One of the givens within Israel is that it is and must be a Jewish state. This “Jewishness” is defined by the fact that the majority of its citizens are members of the Jewish people, and that Jewish tradition, culture, values, and even in some cases, law, are at times integrated into the state’s public space and political and legal structures. So long as the rights of minorities are protected and freedom of religion is preserved, these principles can coincide with Israel’s other defining aspiration - to be a democratic state.
The recent events within the ultra-Orthodox community, coupled with doomsday predictions of their rapid demographic growth, have caused many to question whether Israel’s Jewish and democratic synthesis is being threatened. How is it that a small segment of society can threaten to undermine the country’s identity and cause many Israelis and Jews worldwide to believe their country is being stolen from them?
We make a fundamental error when we place all the blame on the haredim, portraying them as a group manipulating a flawed political system to bring Israel to its knees. The source of haredi power and influence lies not in their actual or future size but in the failure of mainstream Israeli society to define for itself the meaning and boundaries of the Jewishness of the Jewish state.
When it comes to defining the Jewishness of Israel in the realm of citizenship, Israel adopted the most pluralistic and tolerant definition of any community in Jewish history, whereby matrilineal or patrilineal descent, conversion to Judaism by any recognized denomination, being married to a Jew, or even having one Jewish grandparent, all suffice to award Israeli citizenship.
The failure of modern Israel is that this standard of pluralism and tolerance was not applied to the second feature, that Israel is a place where Jewish traditions, values, and laws can be integrated into the public sphere. Instead of limiting these expressions to areas of Judaism where a broad consensus exists, Israelis gave the authority to determine these questions to the Orthodox alone.

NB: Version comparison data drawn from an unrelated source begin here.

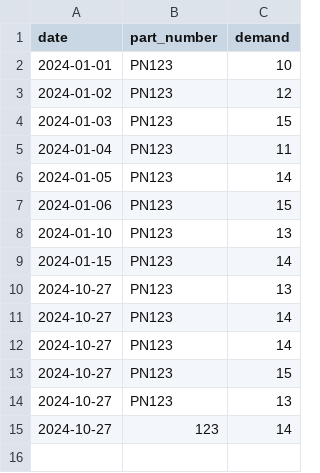
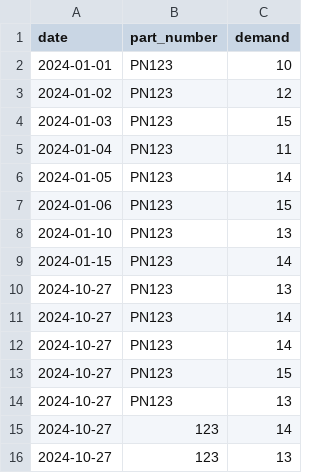
Before and after one commit to Gauranshgoel123/predictive-demand-analysis, a CSV file: backend/data/historical_data.csv, drawn as a sheet; the diff names each change by its address in the sheet, - before the commit and + after, or states it on an @@ line.

```diff
--- a/backend/data/historical_data.csv
+++ b/backend/data/historical_data.csv
+row 16: 2024-10-27 | 123 | 13
```
Also changed, not shown: 2 other files.
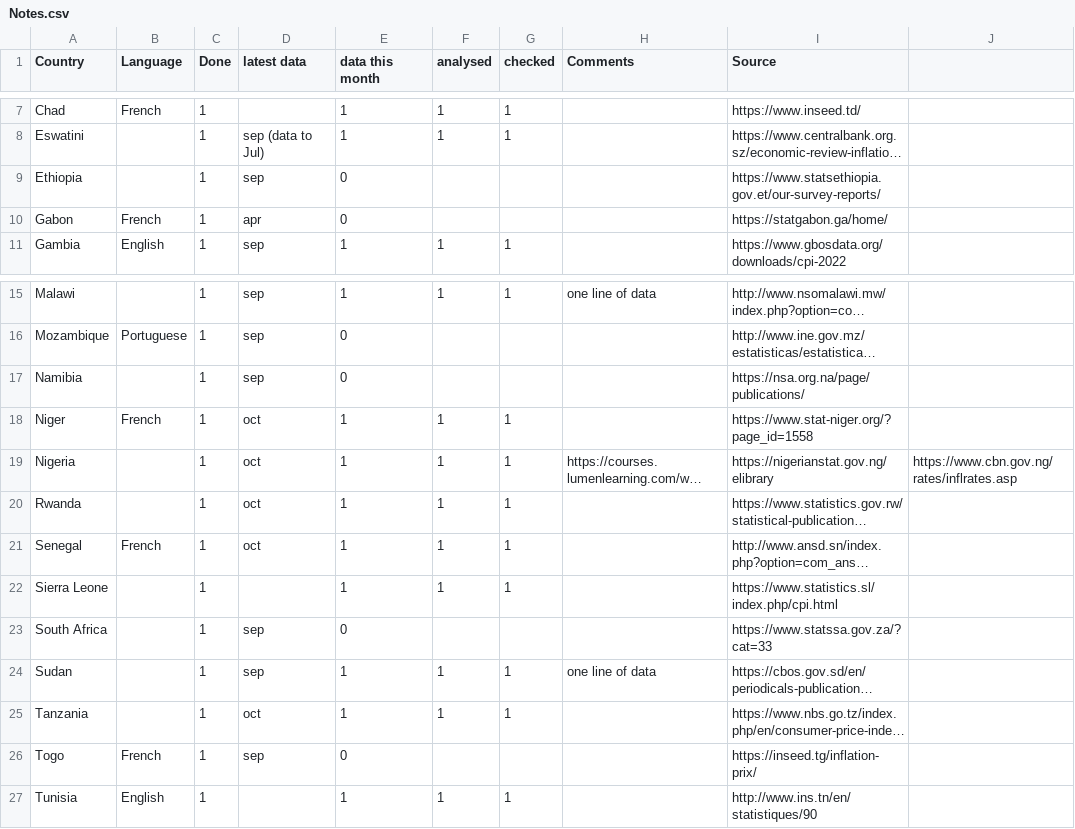
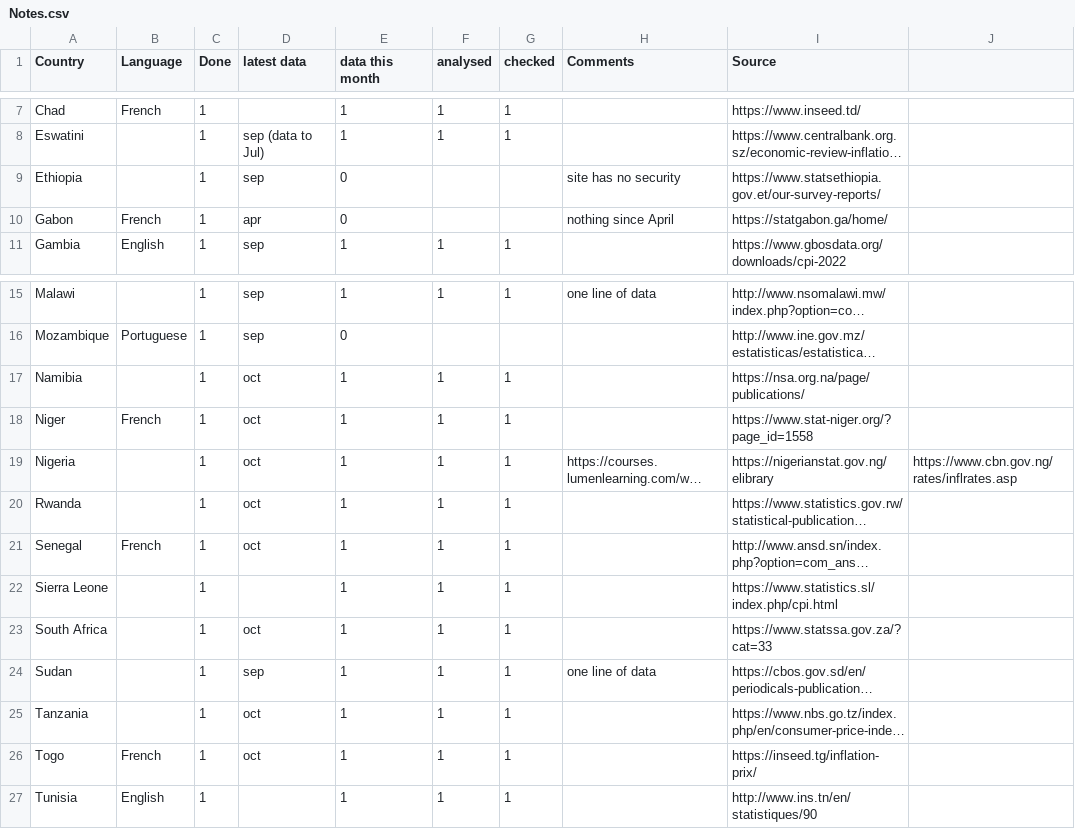
Before and after one commit to africadatahub/adh_inflation_database_v2, a CSV file: Notes.csv, drawn as a sheet; only a part is shown, gaps mark what is left out; long unchanged cells end in …; the diff names each change by its address in the sheet, - before the commit and + after, or states it on an @@ line.

```diff
--- a/Notes.csv
+++ b/Notes.csv
-H9 (Comments): (empty)
+H9 (Comments): site has no security
-H10 (Comments): (empty)
+H10 (Comments): nothing since April
-D17 (latest data): sep
+D17 (latest data): oct
-E17 (data this month): 0
+E17 (data this month): 1
-F17 (analysed): (empty)
+F17 (analysed): 1
-G17 (checked): (empty)
+G17 (checked): 1
-D23 (latest data): sep
+D23 (latest data): oct
-E23 (data this month): 0
+E23 (data this month): 1
-F23 (analysed): (empty)
+F23 (analysed): 1
-G23 (checked): (empty)
+G23 (checked): 1
-D26 (latest data): sep
+D26 (latest data): oct
-E26 (data this month): 0
+E26 (data this month): 1
-F26 (analysed): (empty)
+F26 (analysed): 1
-G26 (checked): (empty)
+G26 (checked): 1
```
Also changed, not shown: data/namibia/csv/namibia_output.csv, data/south_africa/csv/south_africa_output.csv, 16 other files.
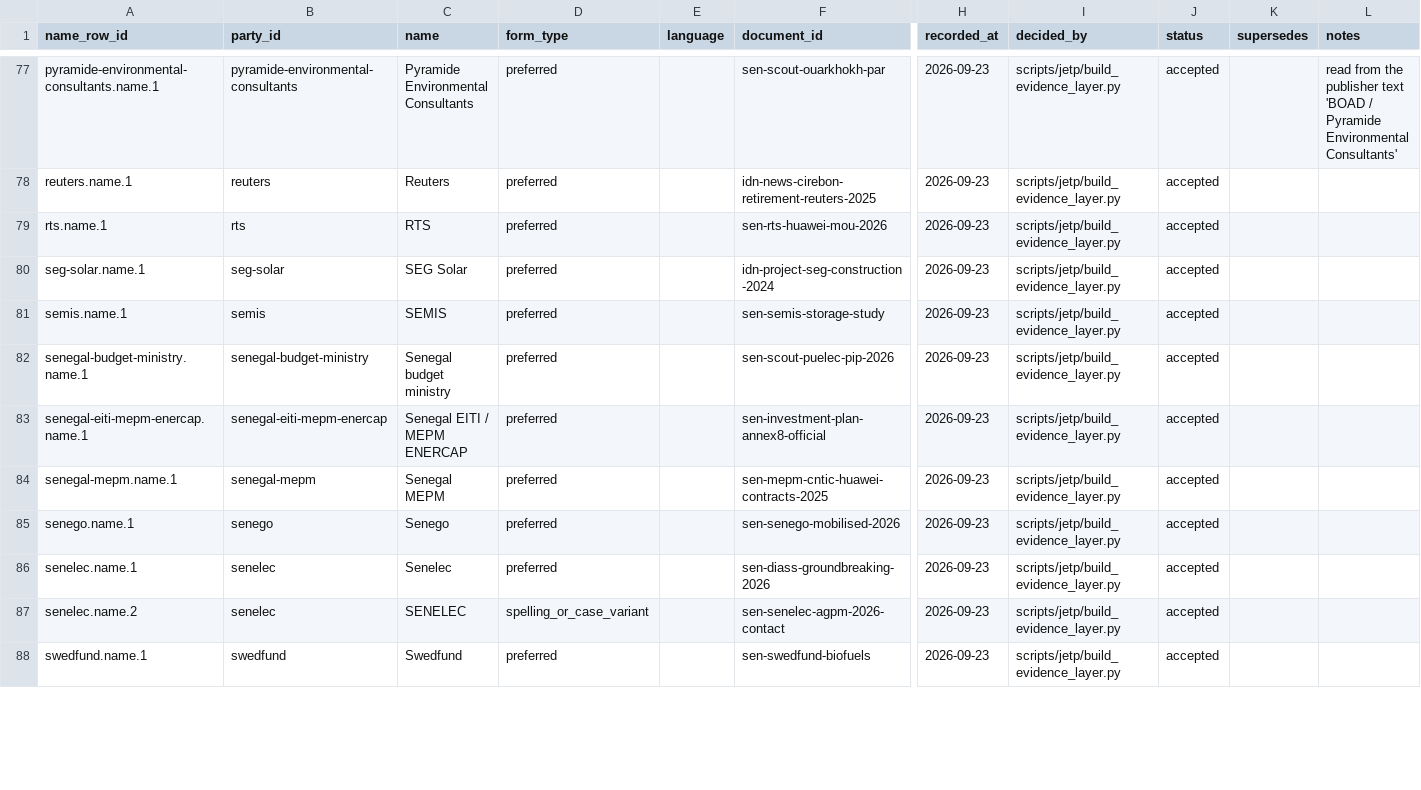
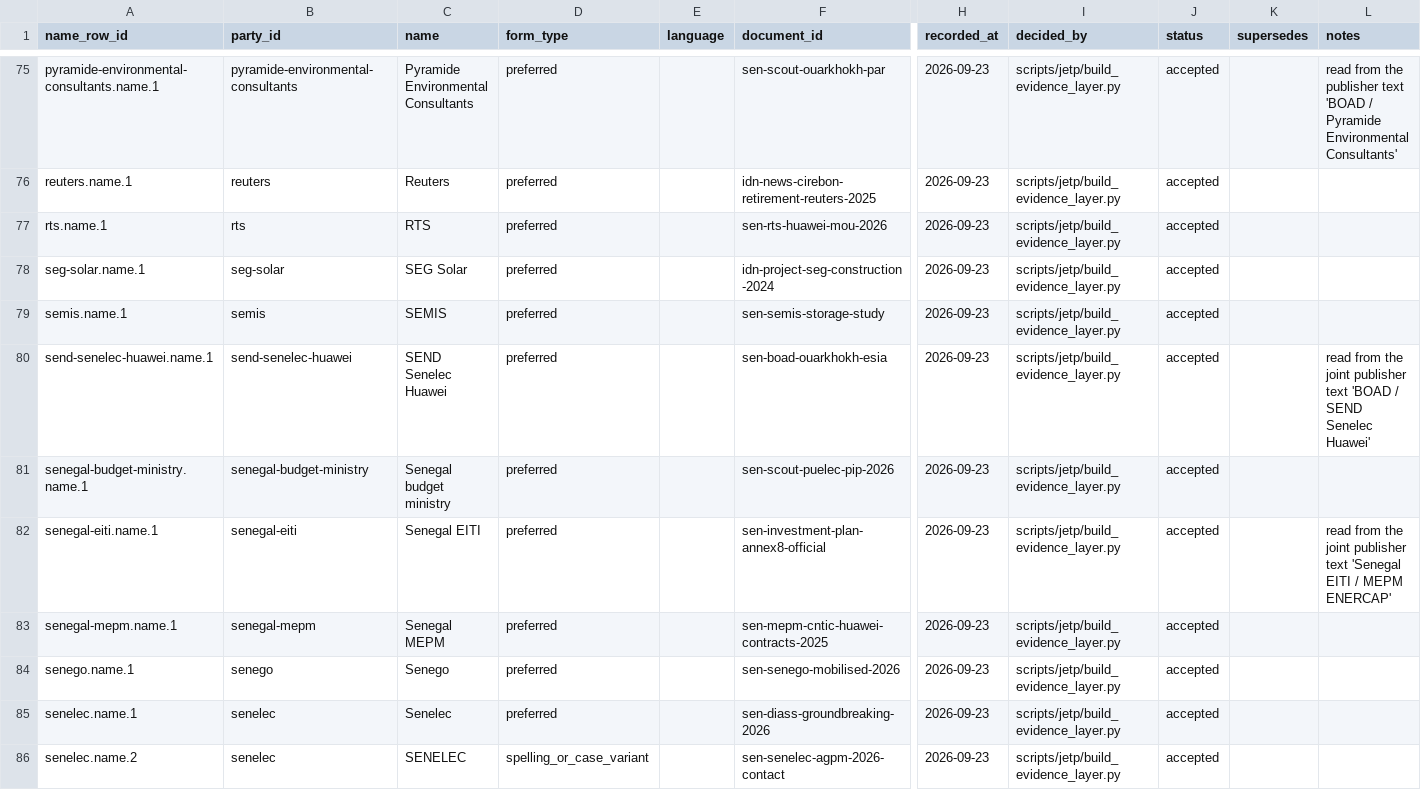
Before and after one commit to MinhHaDuong/climate-finance-het, a CSV file: data/jetp/party-names.csv, drawn as a sheet; only a part is shown, gaps mark what is left out; the shorter side is filled out with more unchanged rows; addresses are those after the commit; rows hold the shown columns only; the diff covers the shown part only; the diff names each change by its address in the sheet, - before the commit and + after, or states it on an @@ line.

```diff
--- a/data/jetp/party-names.csv
+++ b/data/jetp/party-names.csv
+row 80: send-senelec-huawei.name.1 | send-senelec-huawei | SEND Senelec Huawei | preferred |  | sen-boad-ouarkhokh-esia | 2026-09-23 | scripts/jetp/build_evidence_layer.py | accepted |  | read from the joint publisher text 'BOAD / SEND Senelec Huawei'
-A82 (name_row_id): senegal-eiti-mepm-enercap.name.1
+A82 (name_row_id): senegal-eiti.name.1
-B82 (party_id): senegal-eiti-mepm-enercap
+B82 (party_id): senegal-eiti
-C82 (name): Senegal EITI / MEPM ENERCAP
+C82 (name): Senegal EITI
-L82 (notes): (empty)
+L82 (notes): read from the joint publisher text 'Senegal EITI / MEPM ENERCAP'
```
Also changed, not shown: 3 added rows, 4 removed rows and 5 edited cells elsewhere in this file, data/jetp/document-publishers.csv, data/jetp/parties.csv, 2 other files.
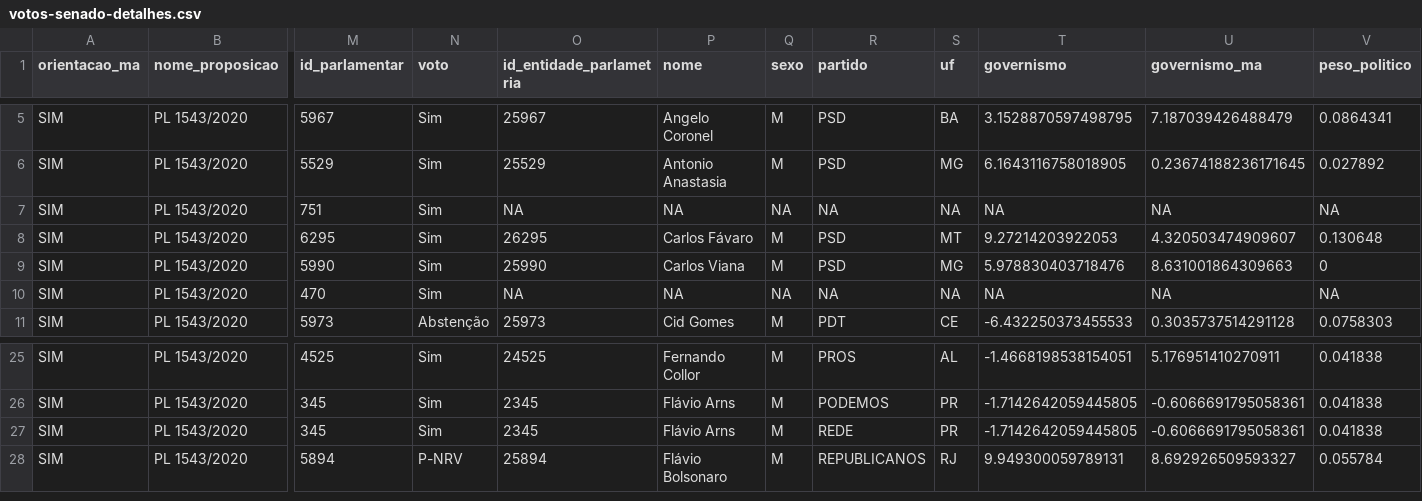
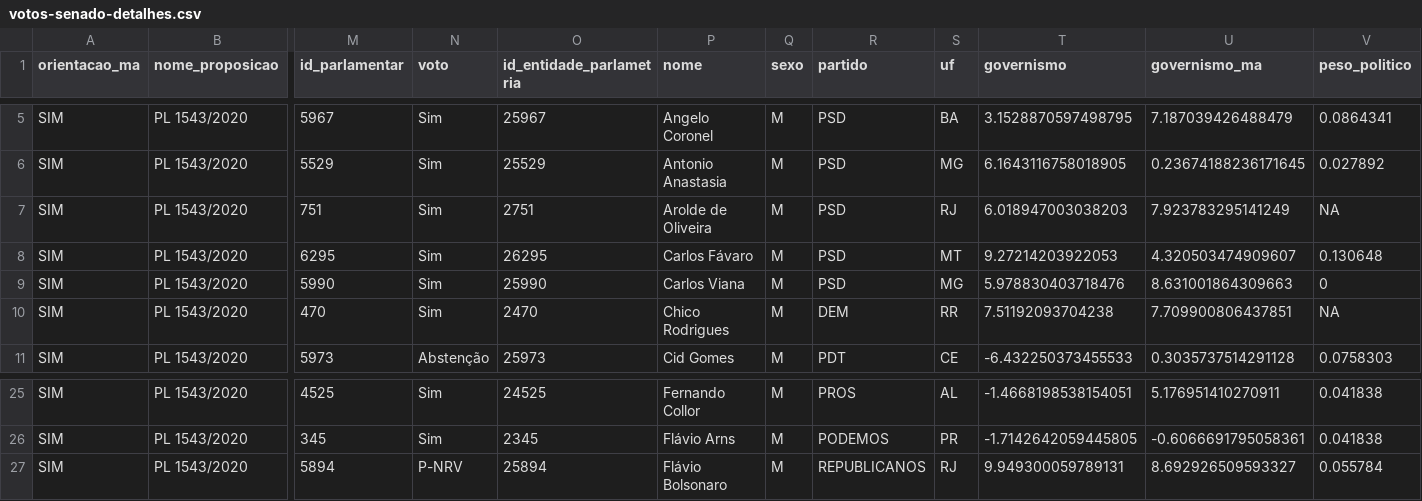
Before and after one commit to parlametria/relatorio-bianuario-ma, a CSV file: data/ready/votos-senado-detalhes.csv, drawn as a sheet; only a part is shown, gaps mark what is left out; rows hold the shown columns only; the diff names each change by its address in the sheet, - before the commit and + after, or states it on an @@ line.

```diff
--- a/data/ready/votos-senado-detalhes.csv
+++ b/data/ready/votos-senado-detalhes.csv
-O7 (id_entidade_parlametria): NA
+O7 (id_entidade_parlametria): 2751
-P7 (nome): NA
+P7 (nome): Arolde de Oliveira
-Q7 (sexo): NA
+Q7 (sexo): M
-R7 (partido): NA
+R7 (partido): PSD
-S7 (uf): NA
+S7 (uf): RJ
-T7 (governismo): NA
+T7 (governismo): 6.018947003038203
-U7 (governismo_ma): NA
+U7 (governismo_ma): 7.923783295141249
-O10 (id_entidade_parlametria): NA
+O10 (id_entidade_parlametria): 2470
-P10 (nome): NA
+P10 (nome): Chico Rodrigues
-Q10 (sexo): NA
+Q10 (sexo): M
-R10 (partido): NA
+R10 (partido): DEM
-S10 (uf): NA
+S10 (uf): RR
-T10 (governismo): NA
+T10 (governismo): 7.51192093704238
-U10 (governismo_ma): NA
+U10 (governismo_ma): 7.709900806437851
-row 27: SIM | PL 1543/2020 | 345 | Sim | 2345 | Flávio Arns | M | REDE | PR | -1.7142642059445805 | -0.6066691795058361 | 0.041838
```
Also changed, not shown: data/inputs/2-fetch-input/votacoes/votacoes_preenchidas.csv, data/ready/autorias-detalhes.csv, 24 other files.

Because of the Zionist ambivalence toward religious Judaism, non-Orthodox Israelis relinquished their place at the table and allowed others to determine policy on issues from which they felt distant.
New conversation needed
So long as the price was not as high as the political payback, Israelis were willing to sell their birthright when it came to the Jewishness of the public square. In so doing, Israelis were not only alienating themselves but were willing to violate the fundamental principles of liberal democracy, which guarantee the rights and liberties of individuals.
To this day the Supreme Court applies Israel’s Basic Law of Human Rights and Dignity to protect minorities and political freedoms but never to undermine, for example, the monopoly of the Israeli Rabbinate on issues of marriage, divorce, and conversion. The haredi “invasion” of the public sphere is not the result of their increased power but an expression of the perpetuation of this passivity on the part of Israeli society.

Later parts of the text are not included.